Accept Cookies?
Provided by OpenGlobal E-commerce

Please wait while your page loads ...

FARAFARA Cure FA

Natalie Denny

Name: Natalie Nadine Denny

Age: 35 years old

Where do you call home? Eskasoni First Nation, Nova Scotia, Canada

Education (degree(s)):  Bachelor of Science in Nursing.  I worked as a community health nurse for nine years in my community.  I am retired now as of two years.

What is your relationship status? Do you have children? I am married to my wonderful husband Leroy and we have a 16 year old daughter named Lenita.

How long have you known you are living with FA? (When and how were you diagnosed?) I was diagnosed with Friedreichs Ataxia when I was 18 years old.  I specifically remember being in my high school gym class doing fitness testing.  My younger sister Angie, was my gym partner in that class.  Running...I barely kept up running with the rest of the class.  I knew I used to be very fast which was something I used to be proud of. Then there was the balance test. This was where you stand on a block on 1 foot with eyes closed.  I couldn't do it!!  I immediately suspected that I had FA and told Angie but was afraid to tell the rest of my family.  I didn't want my family, especially my parents to feel sad that another one of us has this devastating disease.  After eventually telling my parents what I had suspected and that I want to be tested, I was relieved that they supported me.  My mother suspected that I might have it also because I would bump into walls when walking down the hall to my bedroom.  I didn't realize until then that I staggered and swayed. My parents waited for me to be ready to be diagnosed, after all, there is no treatment or cure.

Are there any others with FA in your family? Friedreichs Ataxia is no stranger to my family.  I have a brother, Terry who is 10 years older than me and a sister, Beverly who is 11 years older than me with FA.  I also had a sister named Anita that had FA.  Due to complications of FA, she passed away 35 years ago when she was 13 years old. We also have another brother Peter, and two more sisters Valerie and Angie that don't have FA and are great at helping us when we need it.

Describe your transition from walking to walker/wheelchair. My transition from walking to being in a wheelchair was not as bad as anyone would think! I knew what to expect.  Having an older brother and sister go through it before me gave me a heads up on what to expect.  I grew up watching them.  Its what I viewed as normal.  I knew the process and stages of FA and thankfully, I'm still learning from them to this day.

My personal stages were walking on my own to walking and holding on to walls or strictly, a family members arm.  Eventually, I allowed other people to help me and that was a big positive change I made.  Then I used a rollator walker for a while and it made me feel independent again.  When walking with my walker became difficult as my ataxia progressed and it was no longer safe for me to use it, I got a wheelchair.  I have been using a manual wheelchair for six years now and I want to keep using a manual for as long as I can.

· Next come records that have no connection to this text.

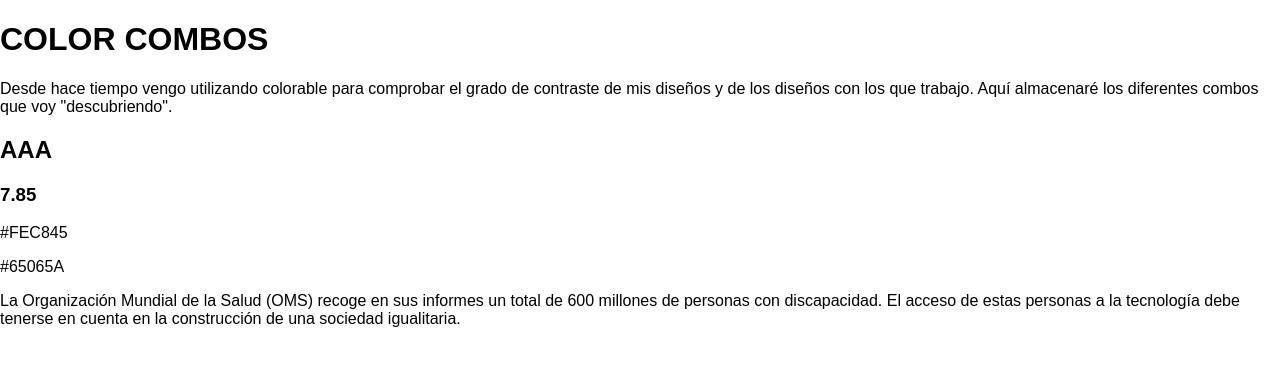
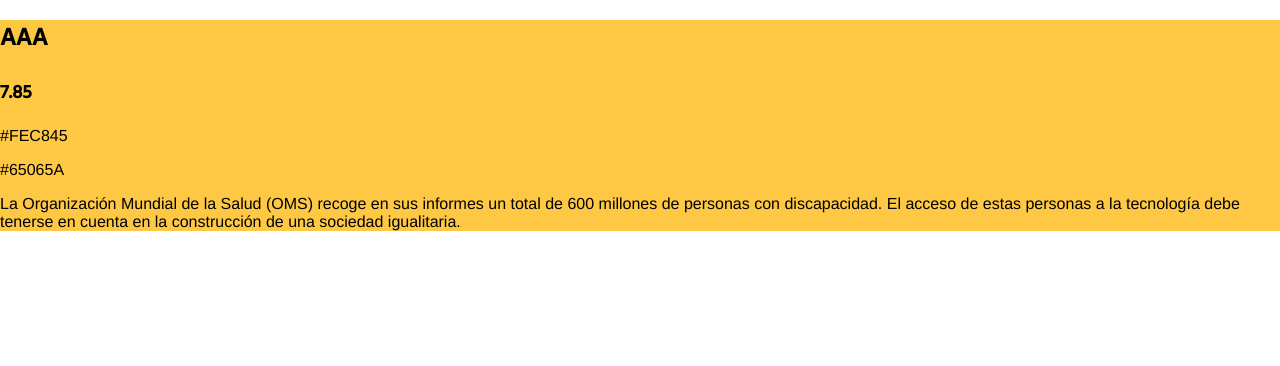
Before and after one commit to jorgeatgu/color-combos, a website: page index.html in a window 1280 px wide. Drawn offline with nearby package versions, Linux system fonts and the light colour scheme.

Commit message:
actualizando README

```diff
--- a/css/styles.css
+++ b/css/styles.css
@@ -436,5 +436,19 @@ th {
   padding: 0;
 }
 
+.arimo {
+	font-family: 'Arimo', sans-serif;
+}
 
+.hind {
+	font-family: 'Hind', sans-serif;
+}
+
+.cc1-bg {
+	background-color: #FEC845;
+}
+
+.cc1-fr {
+	color: #65065A;
+}
 /*# sourceMappingURL=styles.css.map */
--- a/index.html
+++ b/index.html
@@ -11,17 +11,13 @@
     </head>
     <body>
 
-    <h1 class="color-combos">COLOR COMBOS</h1>
-
-    <p class="color-combos-definicion">Desde hace tiempo vengo utilizando colorable para comprobar el grado de contraste de mis diseños y de los diseños con los que trabajo. Aquí almacenaré los diferentes combos que voy "descubriendo".</p>
-
-    <article class="cc1">
-    	<div class="cc-header">
+    <article class="cc1 cc1-bg">
+    	<div class="cc-header hind ccc1-fg">
     		<h2 class="cc-clasificacion">AAA</h2>
     		<h3 class="cc-puntuacion">7.85</h3>
     	</div>
 
-    	<div class="cc-colors">
+    	<div class="cc-colors arimo">
     		<p class="cc-background">
     			#FEC845
     		</p>
@@ -30,7 +26,7 @@
     		</p>
     	</div>
 
-    	<p class="cc-texto">La Organización Mundial de la Salud (OMS) recoge en sus informes un total de 600 millones de personas con discapacidad. El acceso de estas personas a la tecnología debe tenerse en cuenta en la construcción de una sociedad igualitaria.</p>
+    	<p class="cc-texto arimo ccc1-fg">La Organización Mundial de la Salud (OMS) recoge en sus informes un total de 600 millones de personas con discapacidad. El acceso de estas personas a la tecnología debe tenerse en cuenta en la construcción de una sociedad igualitaria.</p>
 
     </article>
         <script type="text/javascript">
--- a/src/css/_variables.css
+++ b/src/css/_variables.css
@@ -1,6 +1,6 @@
 :root {
-	--hint: 1rem;
-	--arimo: 'Arimo', sans-serif;
+	--Arimo: 'Arimo', sans-serif;
+	--Hind: 'Hind', sans-serif;
 	--bG-cc1: #FEC845;
 	--fG-cc1: #65065A;
 }
--- a/src/css/styles.css
+++ b/src/css/styles.css
@@ -1,2 +1,18 @@
 @import '_reset';
 @import '_variables';
+
+.arimo {
+	font-family: var(--Arimo);
+}
+
+.hind {
+	font-family: var(--Hind);
+}
+
+.cc1-bg {
+	background-color: var(--bG-cc1);
+}
+
+.cc1-fr {
+	color: var(--fG-cc1);
+}
```
Also changed, not shown: README.md, css/styles.min.css, 1 other file.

What do you like to do to stay active and what type of exercises work for you to stay strong? I work out with my trainer and I like the Ataxia & Fitness group on facebook. Adaptive exercise is interesting!

Do you have any hobbies or special interests? I love to travel and meet new people. I like working out, hanging out with family and friends, playing with my puppies, browsing through social media, oh and I love sleeping lol.

What is a good trick to make daily life easier? Accept help.  If people offer to help you, take it. If you need it, ask. I see help as a gift.

When FA gets you down, what do you think/do to feel better? I talk with family or pray. I love praying!

What is one way living with FA has POSITIVELY affected your life? Having FA has positively affected my life by meeting the FAmily, by going to conferences and keeping in touch via facebook.

What is the best advice YOU could give to a person who has been newly diagnosed with FA? Take good care of yourself.  Accept help.  Things will become difficult physically, mentally, and emotionally but try to focus on all the positives in your life.  Life is easier if you are a positive person and grateful for what you still have and are able to do.

"I have FA but FA doesn't have me." What does this statement mean to you? How do you live your life in the face of adversity? This statement means that I don't have to live my life like a sick person.  Having FA is just a small part of me.  I can do many things, I might just do things a little slower or different.

We are stronger TOGETHER! Find a new Meet the Community interview every Monday!

 

 


About the Author

The FARA Ambassador Program

The FARA Ambassador Program

The FARA Ambassadors are a united team of patient volunteers living with FA who are committed to supporting FARA in the search for a treatment and cure.
 
Together we seek to know more about FA, and FARA so we can be prepared to represent the community when the opportunity arises; speaking at events, to volunteers, potential donors, scientific groups, pharma partners, media interviews and other awareness and fundraising opportunities. We believe support is key to continued success toward our ultimate goal of treatment and a cure. Participants in the FARA Ambassador Program are passionate about building and upholding relationships within the FA community.
 
The FARA Ambassadors are positive, supportive, peer representatives for the FA community, actively raising awareness and funds for FARA. To learn more about the FARA Ambassador Program or to have a FARA Ambassador speak at your event, please contact: info@cureFA.org.

 

More articles from this author